Task directions: In the records below, count the lines that have "rgba" and answer with the number alone.

Data under study:
◆ ◆ ◆ ◆
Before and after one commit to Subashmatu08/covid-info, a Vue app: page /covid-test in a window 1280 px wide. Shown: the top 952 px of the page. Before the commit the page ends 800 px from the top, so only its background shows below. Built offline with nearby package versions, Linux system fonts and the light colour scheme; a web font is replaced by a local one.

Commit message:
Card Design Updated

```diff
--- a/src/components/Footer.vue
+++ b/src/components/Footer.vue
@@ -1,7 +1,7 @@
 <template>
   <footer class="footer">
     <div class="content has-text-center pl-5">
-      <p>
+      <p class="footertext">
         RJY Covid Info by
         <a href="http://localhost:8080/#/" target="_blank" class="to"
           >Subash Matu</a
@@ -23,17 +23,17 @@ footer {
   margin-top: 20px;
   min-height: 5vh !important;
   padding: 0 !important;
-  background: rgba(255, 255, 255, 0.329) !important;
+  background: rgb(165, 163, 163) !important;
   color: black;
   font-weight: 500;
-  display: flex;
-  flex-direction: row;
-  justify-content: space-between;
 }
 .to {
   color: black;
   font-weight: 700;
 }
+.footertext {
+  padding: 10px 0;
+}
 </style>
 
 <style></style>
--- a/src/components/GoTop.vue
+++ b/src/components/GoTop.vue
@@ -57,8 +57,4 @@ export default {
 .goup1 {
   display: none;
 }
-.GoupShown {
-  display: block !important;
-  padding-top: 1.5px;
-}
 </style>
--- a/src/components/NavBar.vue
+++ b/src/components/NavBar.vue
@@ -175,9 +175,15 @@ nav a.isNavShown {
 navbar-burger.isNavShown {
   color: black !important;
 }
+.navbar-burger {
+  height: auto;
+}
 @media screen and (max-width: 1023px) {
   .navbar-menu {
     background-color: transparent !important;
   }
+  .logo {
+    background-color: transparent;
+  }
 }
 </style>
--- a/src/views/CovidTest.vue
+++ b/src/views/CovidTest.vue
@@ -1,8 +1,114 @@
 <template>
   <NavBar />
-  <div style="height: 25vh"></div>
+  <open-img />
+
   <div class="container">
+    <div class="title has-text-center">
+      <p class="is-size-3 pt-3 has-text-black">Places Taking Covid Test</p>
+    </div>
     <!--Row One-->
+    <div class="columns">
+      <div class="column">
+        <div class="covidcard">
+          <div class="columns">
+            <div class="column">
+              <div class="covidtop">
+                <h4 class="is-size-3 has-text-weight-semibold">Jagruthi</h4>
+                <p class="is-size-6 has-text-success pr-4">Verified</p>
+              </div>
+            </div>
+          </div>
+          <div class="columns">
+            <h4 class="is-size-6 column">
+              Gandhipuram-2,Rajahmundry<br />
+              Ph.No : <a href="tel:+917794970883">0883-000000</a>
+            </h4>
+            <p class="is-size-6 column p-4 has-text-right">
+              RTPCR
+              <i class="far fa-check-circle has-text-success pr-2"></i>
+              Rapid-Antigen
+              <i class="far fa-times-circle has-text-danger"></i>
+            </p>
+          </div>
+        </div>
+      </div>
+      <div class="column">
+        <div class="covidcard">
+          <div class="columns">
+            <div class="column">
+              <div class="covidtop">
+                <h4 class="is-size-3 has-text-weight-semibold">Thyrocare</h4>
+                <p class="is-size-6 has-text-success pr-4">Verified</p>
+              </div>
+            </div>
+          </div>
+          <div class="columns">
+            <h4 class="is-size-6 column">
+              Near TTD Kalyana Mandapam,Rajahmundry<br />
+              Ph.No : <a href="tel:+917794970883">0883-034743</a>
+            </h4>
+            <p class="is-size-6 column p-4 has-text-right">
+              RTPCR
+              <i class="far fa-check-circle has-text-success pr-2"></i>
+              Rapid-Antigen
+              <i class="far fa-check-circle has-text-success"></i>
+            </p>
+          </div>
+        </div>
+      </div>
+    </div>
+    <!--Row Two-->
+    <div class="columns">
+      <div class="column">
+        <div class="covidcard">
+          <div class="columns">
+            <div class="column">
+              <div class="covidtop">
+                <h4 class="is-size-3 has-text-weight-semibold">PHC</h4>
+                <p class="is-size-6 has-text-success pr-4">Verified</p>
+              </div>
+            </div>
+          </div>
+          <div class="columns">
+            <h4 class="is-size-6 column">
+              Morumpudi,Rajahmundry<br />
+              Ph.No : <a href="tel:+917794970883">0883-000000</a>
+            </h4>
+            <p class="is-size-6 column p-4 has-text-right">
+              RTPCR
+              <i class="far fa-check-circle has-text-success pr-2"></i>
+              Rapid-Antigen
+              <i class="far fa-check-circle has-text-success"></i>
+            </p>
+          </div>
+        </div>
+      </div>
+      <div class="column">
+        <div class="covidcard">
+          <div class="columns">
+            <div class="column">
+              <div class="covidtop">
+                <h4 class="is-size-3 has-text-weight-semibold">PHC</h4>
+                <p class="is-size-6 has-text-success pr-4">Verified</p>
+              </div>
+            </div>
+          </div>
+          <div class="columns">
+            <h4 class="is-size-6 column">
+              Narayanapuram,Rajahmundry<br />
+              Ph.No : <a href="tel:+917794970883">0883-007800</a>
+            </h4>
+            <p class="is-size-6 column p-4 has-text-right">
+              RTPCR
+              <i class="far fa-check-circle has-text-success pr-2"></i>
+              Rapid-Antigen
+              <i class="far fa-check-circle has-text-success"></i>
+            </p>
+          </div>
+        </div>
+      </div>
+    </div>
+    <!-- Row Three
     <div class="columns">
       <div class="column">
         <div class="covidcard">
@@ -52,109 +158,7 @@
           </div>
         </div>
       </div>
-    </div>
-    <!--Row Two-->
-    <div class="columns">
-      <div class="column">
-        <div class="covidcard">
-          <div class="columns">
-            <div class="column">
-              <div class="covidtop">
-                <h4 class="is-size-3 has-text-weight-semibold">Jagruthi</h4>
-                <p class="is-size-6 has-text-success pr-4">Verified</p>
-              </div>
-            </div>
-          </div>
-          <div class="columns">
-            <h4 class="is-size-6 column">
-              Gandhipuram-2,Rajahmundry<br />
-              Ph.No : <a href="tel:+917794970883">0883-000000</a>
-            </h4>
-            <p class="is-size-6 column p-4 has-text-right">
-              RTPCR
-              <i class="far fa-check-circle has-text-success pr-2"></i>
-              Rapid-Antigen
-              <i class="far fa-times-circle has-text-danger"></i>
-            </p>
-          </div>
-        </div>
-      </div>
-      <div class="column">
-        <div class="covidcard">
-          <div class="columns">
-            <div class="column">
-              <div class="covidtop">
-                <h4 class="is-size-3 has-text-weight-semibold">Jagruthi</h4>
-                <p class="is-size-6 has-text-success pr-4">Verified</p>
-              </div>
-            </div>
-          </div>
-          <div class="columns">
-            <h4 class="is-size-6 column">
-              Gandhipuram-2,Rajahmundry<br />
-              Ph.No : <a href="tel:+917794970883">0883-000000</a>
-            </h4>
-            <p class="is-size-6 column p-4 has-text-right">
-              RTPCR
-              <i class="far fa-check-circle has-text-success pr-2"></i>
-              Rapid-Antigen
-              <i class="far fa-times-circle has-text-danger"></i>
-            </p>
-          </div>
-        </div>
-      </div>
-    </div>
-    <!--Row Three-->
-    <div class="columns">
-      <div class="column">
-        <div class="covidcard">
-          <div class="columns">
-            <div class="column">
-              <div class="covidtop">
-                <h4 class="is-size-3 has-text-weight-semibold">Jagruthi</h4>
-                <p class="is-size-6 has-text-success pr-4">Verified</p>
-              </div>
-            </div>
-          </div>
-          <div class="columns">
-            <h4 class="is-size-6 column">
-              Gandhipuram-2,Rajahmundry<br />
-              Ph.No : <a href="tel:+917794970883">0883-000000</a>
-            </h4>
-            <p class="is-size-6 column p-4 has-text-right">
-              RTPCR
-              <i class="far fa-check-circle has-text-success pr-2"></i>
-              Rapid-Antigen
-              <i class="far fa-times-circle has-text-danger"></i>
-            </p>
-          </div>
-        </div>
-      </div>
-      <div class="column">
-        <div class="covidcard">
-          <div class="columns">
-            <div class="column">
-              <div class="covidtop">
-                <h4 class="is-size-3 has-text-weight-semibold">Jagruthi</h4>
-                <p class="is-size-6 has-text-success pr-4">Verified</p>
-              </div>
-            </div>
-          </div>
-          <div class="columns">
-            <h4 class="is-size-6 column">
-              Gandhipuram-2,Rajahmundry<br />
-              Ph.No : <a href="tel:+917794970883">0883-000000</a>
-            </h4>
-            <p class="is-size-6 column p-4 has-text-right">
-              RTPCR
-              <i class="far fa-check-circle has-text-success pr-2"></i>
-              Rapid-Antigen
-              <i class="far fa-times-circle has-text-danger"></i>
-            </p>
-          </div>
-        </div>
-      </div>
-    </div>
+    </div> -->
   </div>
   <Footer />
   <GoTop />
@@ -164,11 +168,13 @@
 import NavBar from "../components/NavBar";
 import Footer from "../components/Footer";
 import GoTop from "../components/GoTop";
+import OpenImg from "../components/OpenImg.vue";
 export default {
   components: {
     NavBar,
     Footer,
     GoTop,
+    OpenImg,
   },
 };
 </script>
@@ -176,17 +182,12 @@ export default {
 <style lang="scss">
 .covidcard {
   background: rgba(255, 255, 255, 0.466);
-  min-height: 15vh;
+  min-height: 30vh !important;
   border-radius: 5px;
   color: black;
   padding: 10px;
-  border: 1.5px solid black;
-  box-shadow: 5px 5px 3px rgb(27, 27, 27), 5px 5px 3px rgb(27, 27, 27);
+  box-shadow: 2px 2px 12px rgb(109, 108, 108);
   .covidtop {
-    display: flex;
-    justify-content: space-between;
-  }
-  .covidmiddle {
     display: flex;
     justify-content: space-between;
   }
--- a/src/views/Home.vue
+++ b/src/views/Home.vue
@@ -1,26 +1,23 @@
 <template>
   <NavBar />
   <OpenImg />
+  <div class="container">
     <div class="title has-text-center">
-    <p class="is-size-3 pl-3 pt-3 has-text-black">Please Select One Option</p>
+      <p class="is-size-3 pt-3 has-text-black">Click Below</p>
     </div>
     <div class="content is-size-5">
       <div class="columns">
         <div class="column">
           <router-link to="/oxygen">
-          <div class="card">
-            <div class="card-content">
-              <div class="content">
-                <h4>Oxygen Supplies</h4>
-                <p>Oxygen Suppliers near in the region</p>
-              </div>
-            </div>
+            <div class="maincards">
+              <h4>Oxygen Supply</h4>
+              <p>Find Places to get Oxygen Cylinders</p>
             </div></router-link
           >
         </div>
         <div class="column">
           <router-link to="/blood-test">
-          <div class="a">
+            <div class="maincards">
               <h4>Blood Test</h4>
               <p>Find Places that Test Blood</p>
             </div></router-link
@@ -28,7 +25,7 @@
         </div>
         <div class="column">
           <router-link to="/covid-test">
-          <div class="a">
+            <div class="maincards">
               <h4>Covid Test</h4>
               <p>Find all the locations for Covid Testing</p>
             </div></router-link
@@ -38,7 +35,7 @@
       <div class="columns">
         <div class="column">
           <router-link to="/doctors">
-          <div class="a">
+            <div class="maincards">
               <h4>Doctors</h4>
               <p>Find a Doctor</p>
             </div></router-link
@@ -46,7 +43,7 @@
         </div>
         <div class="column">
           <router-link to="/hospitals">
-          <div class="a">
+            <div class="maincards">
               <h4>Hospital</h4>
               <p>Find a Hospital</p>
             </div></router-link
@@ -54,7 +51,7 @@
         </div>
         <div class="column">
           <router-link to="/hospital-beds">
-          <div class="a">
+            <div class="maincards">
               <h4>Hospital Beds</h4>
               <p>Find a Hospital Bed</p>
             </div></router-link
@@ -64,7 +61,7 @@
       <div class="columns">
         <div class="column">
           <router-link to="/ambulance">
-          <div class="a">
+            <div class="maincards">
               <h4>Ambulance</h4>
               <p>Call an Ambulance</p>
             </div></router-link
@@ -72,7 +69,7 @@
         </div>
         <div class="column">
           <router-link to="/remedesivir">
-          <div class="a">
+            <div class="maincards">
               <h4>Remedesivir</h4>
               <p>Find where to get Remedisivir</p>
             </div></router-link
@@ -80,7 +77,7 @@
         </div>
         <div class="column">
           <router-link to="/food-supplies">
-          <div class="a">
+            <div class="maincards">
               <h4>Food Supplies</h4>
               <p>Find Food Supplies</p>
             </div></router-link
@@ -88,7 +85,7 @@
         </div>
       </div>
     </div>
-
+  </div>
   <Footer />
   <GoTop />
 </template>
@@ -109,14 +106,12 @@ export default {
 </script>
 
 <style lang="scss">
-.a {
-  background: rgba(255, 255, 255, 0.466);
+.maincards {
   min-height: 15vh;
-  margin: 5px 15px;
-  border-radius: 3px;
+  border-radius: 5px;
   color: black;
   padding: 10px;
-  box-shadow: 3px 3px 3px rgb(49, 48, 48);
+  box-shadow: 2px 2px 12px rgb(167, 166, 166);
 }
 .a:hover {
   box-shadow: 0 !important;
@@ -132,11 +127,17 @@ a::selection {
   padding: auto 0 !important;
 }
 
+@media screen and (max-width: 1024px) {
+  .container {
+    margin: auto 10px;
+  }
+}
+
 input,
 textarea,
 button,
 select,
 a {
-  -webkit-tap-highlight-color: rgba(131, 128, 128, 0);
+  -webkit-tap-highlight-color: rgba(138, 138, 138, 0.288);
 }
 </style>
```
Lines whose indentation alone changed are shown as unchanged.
◆ ◆ ◆ ◆
Written response: 5